Bill Richardson has been traveling the world attempting to build the national profile he needs if he is to claim the Democratic nomination for president in 2008. But regardless of the success (or failure) of this effort, it is his record as governor of New Mexico that begs closest scrutiny.
Richardson’s proclivity for expanding government is obvious, given the astounding 11 percent one-year spending hike he has proposed for fiscal 2008. Having grown the size of state government by an average of nearly 7 percent per year, Richardson’s record has been that of a big spender. But with the state awash in $720 million of unexpected oil and gas revenue, the temptation to spend has overwhelmed him.
First and foremost, Richardson seems obsessed with lavishing more money on New Mexico’s broken public-education system. With New Mexico’s fourth and eighth graders consistently ranking among the worst performers nationally, one might expect the governor to propose major school reform, or even an educational-choice option such as tax credits for low-income students. Instead, he is simply rewarding K-through-12 teachers with 7.4 percent raises, and the schools themselves with a 9.1 percent overall funding increase that includes additional monies for the expansion of an unproven pre-kindergarten program.
But education spending is just the tip of Richardson’s 2007 spending iceberg. His budget includes an 18.4 percent increase in the already $2.7 billion in so-called “medical-assistance” spending that is funneled through the state. (Compare that amount with New Mexico’s total fiscal year 2007 general fund of $5.1 billion.) And while plenty of spending hikes can be found within Richardson’s proposed budget, his embrace of global warming as a state issue could be the most costly in the long term.
To begin, the governor wants to make New Mexico the first state to use 100 percent renewable energy in government buildings, while at the same time adopting California’s strict automobile-emission standards. Adding even more ambition to this costly agenda, he wants to require that utility companies produce 15 percent of their energy through renewable resources by 2015 and 25 percent by 2020. Considering that only 6 percent of the nation’s energy production is renewable, with half of that hydroelectric, New Mexico’s utilities will face an almost impossible task of expanding solar- and wind-power generation to fulfill this mandate. That is, if the legislature follows Richardson’s lead.
In all fairness to the governor, his big-government agenda does have a silver lining: eminent-domain reform.

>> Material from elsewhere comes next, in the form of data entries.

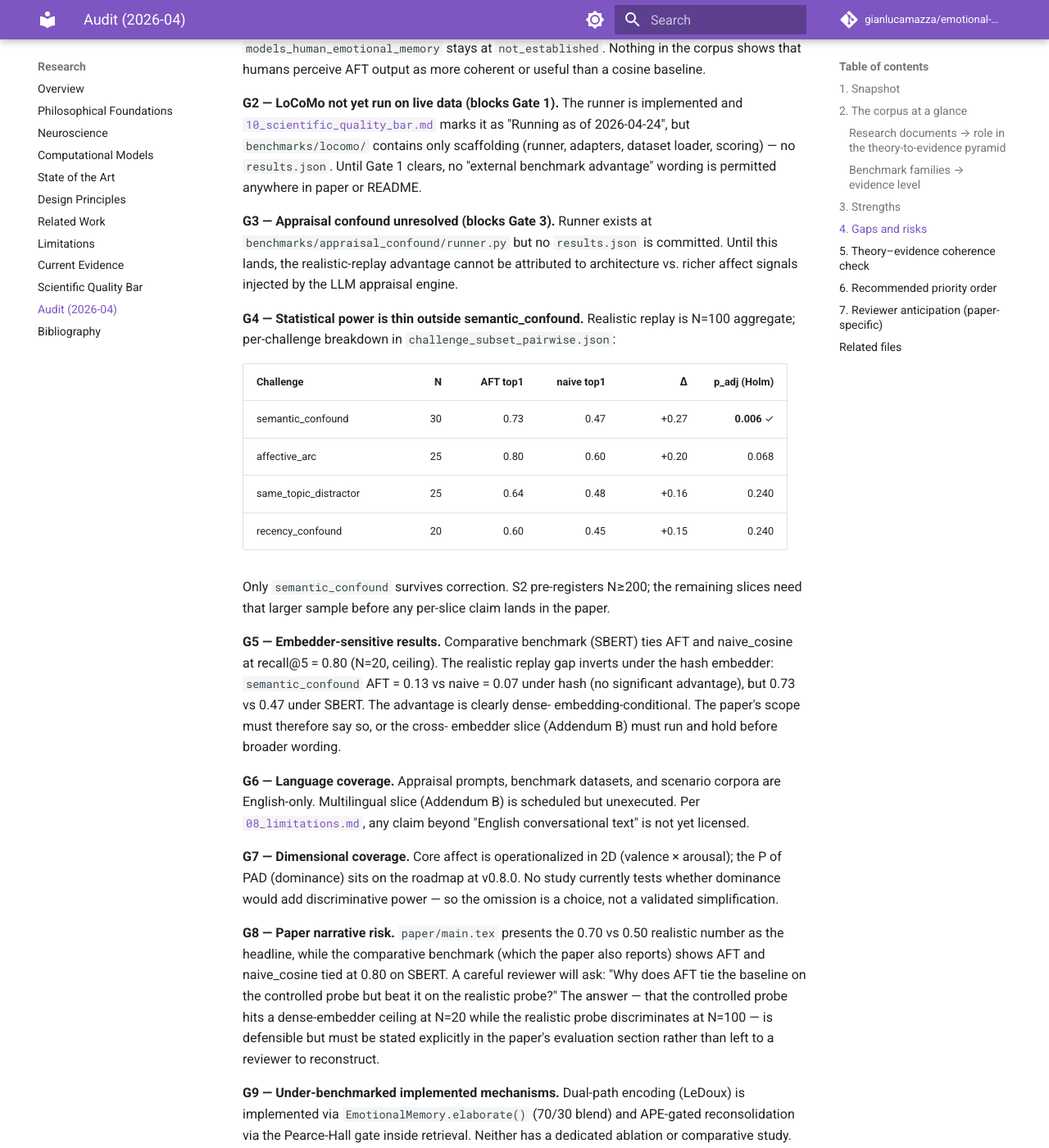
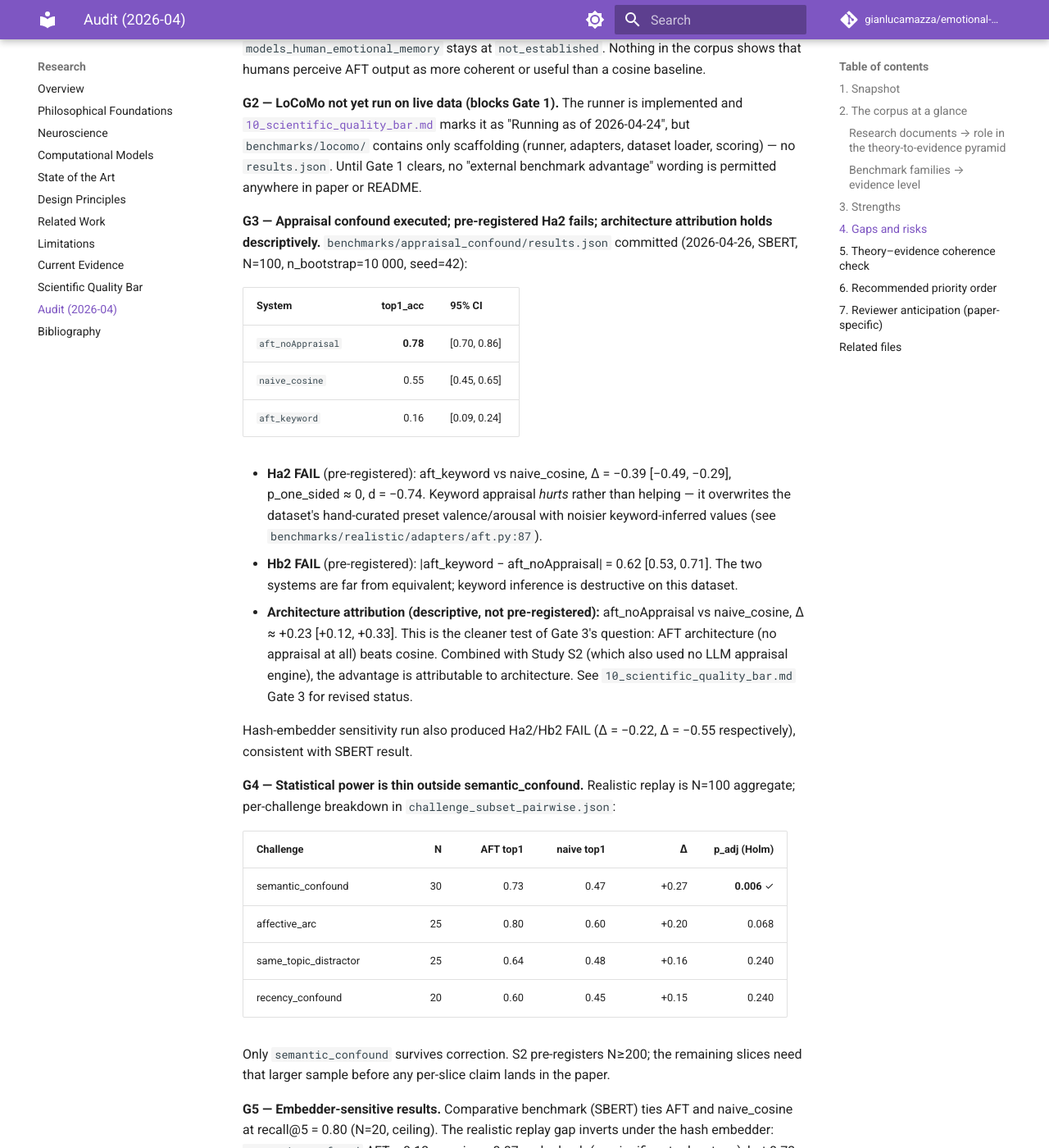
Before and after one commit to gianlucamazza/emotional-memory, an MkDocs documentation site: the page built from docs/research/audit_2026-04.md, in a window 1280 px wide and 1400 px high, scrolled down 2717 px. Shown: the whole window at 82% size. Built offline with MkDocs 1.6.1 and Material for MkDocs 9.7.7, drawn with Linux system fonts in a browser that asks for light colours; comment, search, counter and statistics services are not loaded; some of the changed text lies outside the part shown.

Commit message:
feat(research): execute G3 appraisal confound study and fix runner bugs
Closes the first phase of the audit priority order (Gate 3 / G3).

## Benchmark results (SBERT, N=100, n_bootstrap=10000, seed=42)

| System           | top1_acc | 95% CI         |
|------------------|----------|----------------|
| aft_noAppraisal  | 0.78     | [0.70, 0.86]   |
| naive_cosine     | 0.55     | [0.45, 0.65]   |
| aft_keyword      | 0.16     | [0.09, 0.24]   |

Ha2 FAIL: aft_keyword vs naive_cosine, Δ=−0.39, p≈0, d=−0.74.
Hb2 FAIL: |aft_keyword − aft_noAppraisal|=0.62, d=−1.27.

Architecture attribution (descriptive): aft_noAppraisal vs naive_cosine
Δ≈+0.23 — consistent with S2; architecture drives the advantage.

## Runner bugs fixed (all were pre-existing, blocked execution)

- ValueError: paired_bootstrap_diff returns 4-tuple; runner unpacked 3
- KeyError: ci_payload uses ci_lower/ci_upper; renderer used lo/hi
- Ha2 criterion: upgraded to pre-reg Addendum A spec (Δ>0.05 practical
  threshold + one-tailed alpha=0.05 via p_two_sided/2)
- n_bootstrap: pre-reg requires 10000; default was 2000 (no CLI override)
- Ha2 test used two-sided 95% CI lower bound (≈one-tailed α=0.025),
  stricter than the pre-registered one-sided α=0.05
- _build_protocol hard-coded n_bootstrap/seed constants; now reads from
  actual run values threaded through the results dict
- _seed_everything() added at start of run_study for RNG determinism
- n_bootstrap passed to per-scenario calls was dead compute; replaced
  with n_bootstrap=1 per scenario, single bootstrap on full flag lists
- Unused ROOT constant removed

## Docs updated

- audit_2026-04.md G3: "unresolved" → actual results + honest interpretation
- audit_2026-04.md Q1: "unresolved" → "partially resolved" with evidence
- 10_scientific_quality_bar.md Gate 3: "awaiting execution" → "partially
  closed" with descriptive architecture-attribution evidence and next step
- claim_validation_matrix.json: appraisal confound evidence added to
  retrieval_affect_aware; not_yet_shown/next_study updated for
  replayable_multi_session_help

Co-Authored-By: Claude Opus 4.7 <noreply@anthropic.com>

```diff
--- a/docs/research/audit_2026-04.md
+++ b/docs/research/audit_2026-04.md
@@ -97,11 +97,33 @@ The runner is implemented and
 clears, no "external benchmark advantage" wording is permitted anywhere in
 paper or README.
 
-**G3 — Appraisal confound unresolved (blocks Gate 3).**
-Runner exists at `benchmarks/appraisal_confound/runner.py` but no
-`results.json` is committed. Until this lands, the realistic-replay advantage
-cannot be attributed to architecture vs. richer affect signals injected by the
-LLM appraisal engine.
+**G3 — Appraisal confound executed; pre-registered Ha2 fails; architecture attribution holds descriptively.**
+`benchmarks/appraisal_confound/results.json` committed (2026-04-26, SBERT,
+N=100, n\_bootstrap=10 000, seed=42):
+
+| System | top1\_acc | 95% CI |
+|---|---:|---|
+| `aft_noAppraisal` | **0.78** | [0.70, 0.86] |
+| `naive_cosine` | 0.55 | [0.45, 0.65] |
+| `aft_keyword` | 0.16 | [0.09, 0.24] |
+
+- **Ha2 FAIL** (pre-registered): aft\_keyword vs naive\_cosine, Δ = −0.39
+  [−0.49, −0.29], p\_one\_sided ≈ 0, d = −0.74. Keyword appraisal *hurts*
+  rather than helping — it overwrites the dataset's hand-curated preset
+  valence/arousal with noisier keyword-inferred values
+  (see `benchmarks/realistic/adapters/aft.py:87`).
+- **Hb2 FAIL** (pre-registered): |aft\_keyword − aft\_noAppraisal| = 0.62
+  [0.53, 0.71]. The two systems are far from equivalent; keyword inference
+  is destructive on this dataset.
+- **Architecture attribution (descriptive, not pre-registered):**
+  aft\_noAppraisal vs naive\_cosine, Δ ≈ +0.23 [+0.12, +0.33]. This is
+  the cleaner test of Gate 3's question: AFT architecture (no appraisal at
+  all) beats cosine. Combined with Study S2 (which also used no LLM
+  appraisal engine), the advantage is attributable to architecture. See
+  `10_scientific_quality_bar.md` Gate 3 for revised status.
+
+Hash-embedder sensitivity run also produced Ha2/Hb2 FAIL (Δ = −0.22,
+Δ = −0.55 respectively), consistent with SBERT result.
 
 **G4 — Statistical power is thin outside semantic_confound.**
 Realistic replay is N=100 aggregate; per-challenge breakdown in
@@ -205,8 +227,15 @@ currently-defensible answer and the honest remaining gap.
 
 **Q1 — "Does the advantage come from your architecture or from your LLM
 appraisal leaking affect into the query?"**
-→ *Current answer:* unresolved — appraisal_confound runner exists but has no
-committed results. *Gap:* Gate 3 (G3).
+→ *Current answer:* partially resolved. The appraisal confound study
+(2026-04-26) shows that `aft_noAppraisal` (architecture only, no appraisal
+engine) beats naive\_cosine by Δ = +0.23 on the same realistic\_recall\_v1.4
+dataset used in S2 — and S2 itself used no LLM appraisal. The pre-registered
+Ha2 (aft\_keyword vs naive\_cosine) *fails* because keyword appraisal
+overrides preset affect destructively; but the architecture-only comparison
+is the stronger and cleaner answer to this reviewer question. *Remaining
+gap:* a re-pre-registered confirmatory study framing this comparison
+explicitly as the primary hypothesis would fully close Gate 3.
 
 **Q2 — "Does AFT beat cosine on real human conversation, not just on a
 benchmark you built?"**
```
Also changed, not shown: CHANGELOG.md (+46 -0 lines), benchmarks/appraisal_confound/results.md (added, +30 -0 lines), docs/research/10_scientific_quality_bar.md (+18 -3 lines), docs/research/claim_validation_matrix.json (+5 -4 lines), 3 other files.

Last year, the Rio Grande Foundation criticized Richardson for vetoing legislation that would have offered some limited protection for property owners from eminent domain. To his credit, Richardson promptly charged a task force with drawing up reforms that, in the words of the governor, are “realistic, and will not prevent municipalities from cleaning up nuisance properties that place communities at risk.” The task force did not disappoint. Its solid set of recommendations will not, in its own words, “limit governments’ traditional use of eminent domain to condemn property for the public use, such as widening roads or to build schools, but would bar the taking of private property for economic development.”
Richardson has endorsed the task force’s recommendations and is introducing legislation in the 2007 session that will at last protect New Mexico property owners.
Only time will tell if Richardson can leverage his Hispanic heritage and his image as a tax cutter — along with what will hopefully be a successful effort to reform New Mexico’s eminent-domain laws — to generate a successful run for national office in 2008. But let there be no doubt about it: Bill Richardson is a big spender, and that’s not likely to change if he’s elected president.